──────── Provided records
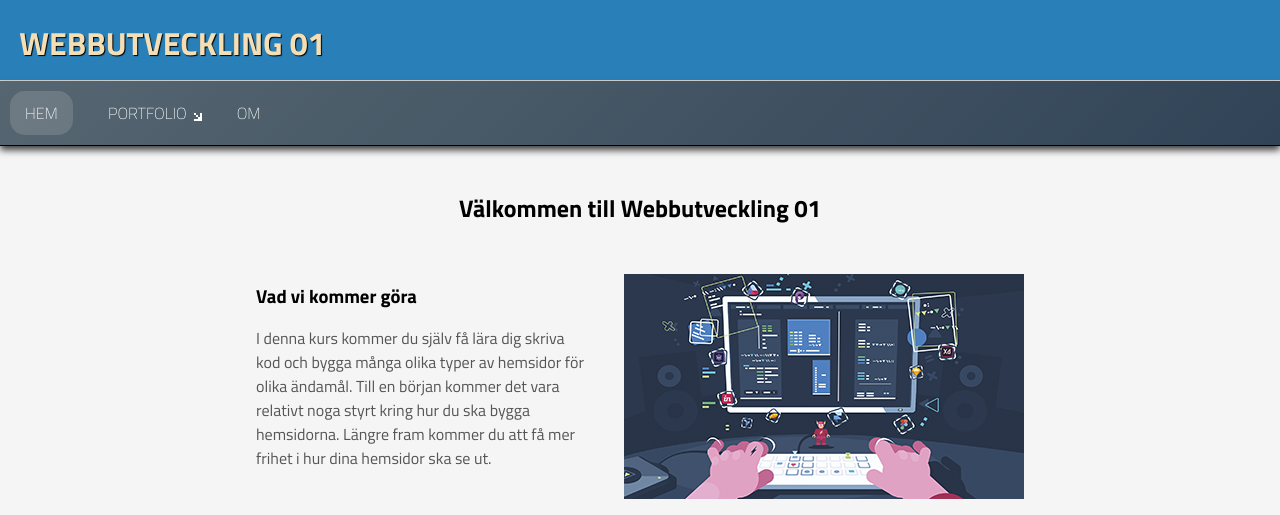
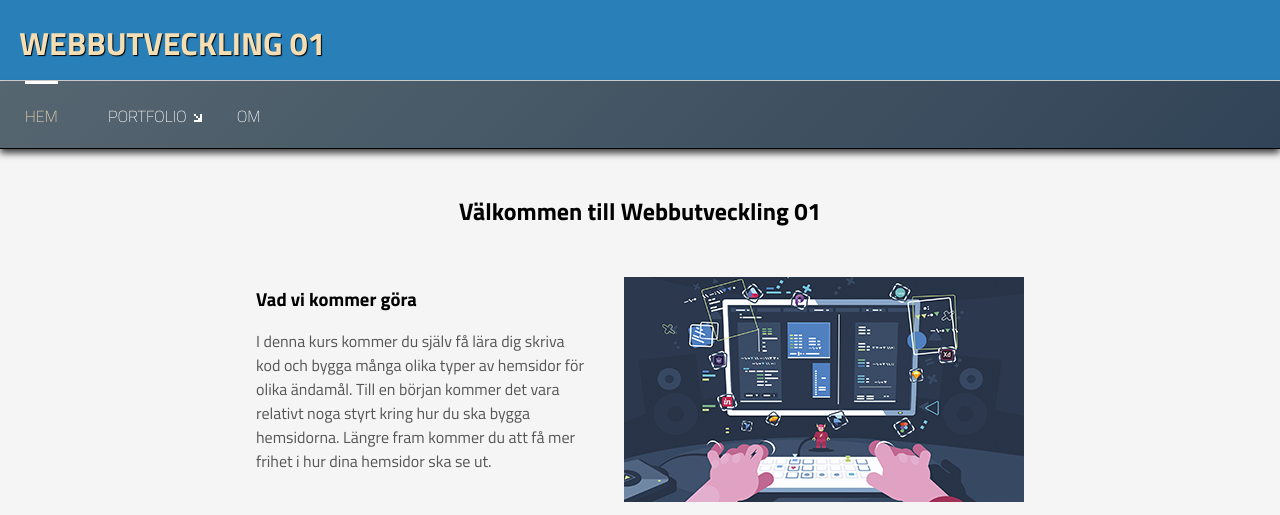
Before and after one commit to wrangman/Webb01, a plain HTML site: page index.html in a window 1280 px wide. In both pictures the pointer is over the link "HEM". Shown: the top 515 px of the page. Drawn offline with Linux system fonts and the light colour scheme.

Commit message:
new menu anim

```diff
--- a/styles/menu.css
+++ b/styles/menu.css
@@ -1,3 +1,6 @@
+/*******************************
+CSS nav bar
+********************************/
 
 nav {
     transition: all 250ms ease;
@@ -42,10 +45,29 @@ ul li a {
     /* white-space: nowrap; */
 }
 
-li a:hover:not(.normal-link):not(.footer-link) {
-    background-color: var(--bg-clr-accent);
-    border-radius: 0.938rem;
-    color: var(--fg-clr-normal);
+ li a:hover:not(.normal-link):not(.footer-link) {
+    /* background-color: var(--bg-clr-accent); */
+    color: var(--fg-clr-wheat);
+}
+
+
+li a:not(li ul li a):not(.normal-link):not(.footer-link)::before {
+    content: '';
+    position: relative;
+    top: -20px;
+    display: block;
+    width: 0%;
+    height: 3px;
+    background: var(--fg-clr-normal);
+    transition: all 250ms ease-in-out;
+}
+
+li a:hover:not(li ul li a):not(.normal-link):not(.footer-link)::before {
+    content: '';
+    display: block;
+    width: 100%;
+    height: 3px;
+    background: var(--fg-clr-normal);
 }
 
 ul li ul {
@@ -59,10 +81,6 @@ ul li ul {
 li ul li a {
     padding: 10px;
     color: var(--fg-clr-normal);
-}
-
-ul li a:hover {
-    background-color: var(--bg-clr-accent);
 }
 
 ul li ul li {
@@ -83,7 +101,6 @@ li:hover > ul,
 li:focus > ul,
 li:active > ul {
     display: block;
-    border-radius: 0.938rem;
     z-index: 2;
     background-image: var(--bg-clr-menu-hover);
     box-shadow: 5px 5px 7px rgb(57, 57, 57);
@@ -102,13 +119,13 @@ li:active > ul {
     background-repeat: no-repeat;
     color: var(--fg-clr-normal);
 }
-
+/*
 .dropdown a:hover {
     background-color: var(--bg-clr-accent);
-    border-radius: 0.938rem;
     color: var(--fg-clr-normal);
 }
 
+*/
 .dropdown ul li a:hover {
     background-color: var(--bg-clr-accent);
     color: var(--fg-clr-normal);
@@ -120,7 +137,7 @@ span {
 
 
 /*******************************
-CSS navbar
+CSS mobile bar
 ********************************/
 
 
@@ -225,11 +242,11 @@ CSS navbar
     .dropdown.active > a:hover  {
         background-position: 95% 50%;
     }
-
+/*
     .dropdown a:hover {
         background-color: var(--bg-clr-accent);
         color: var(--fg-clr-normal);
-    }
+    } */
 
     #row2 img {
         width: 100%;
--- a/styles/styles.css
+++ b/styles/styles.css
@@ -110,10 +110,6 @@
     font-weight: 700;
     margin: 1rem;
     text-transform: uppercase;
-}
-
-:focus:not(.skip-link):not(.normal-link):not(.calc-button):not(.footer-link):not(button) {
-    border-radius: 0.938rem;
 }
 
 .normal-link {
```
────────────────
● **Work instructions**
Copy out every line from the material above in which the word "active" appears.

● **Result for this exercise**
 li:active > ul {
@@ -102,13 +119,13 @@ li:active > ul {
     .dropdown.active > a:hover  {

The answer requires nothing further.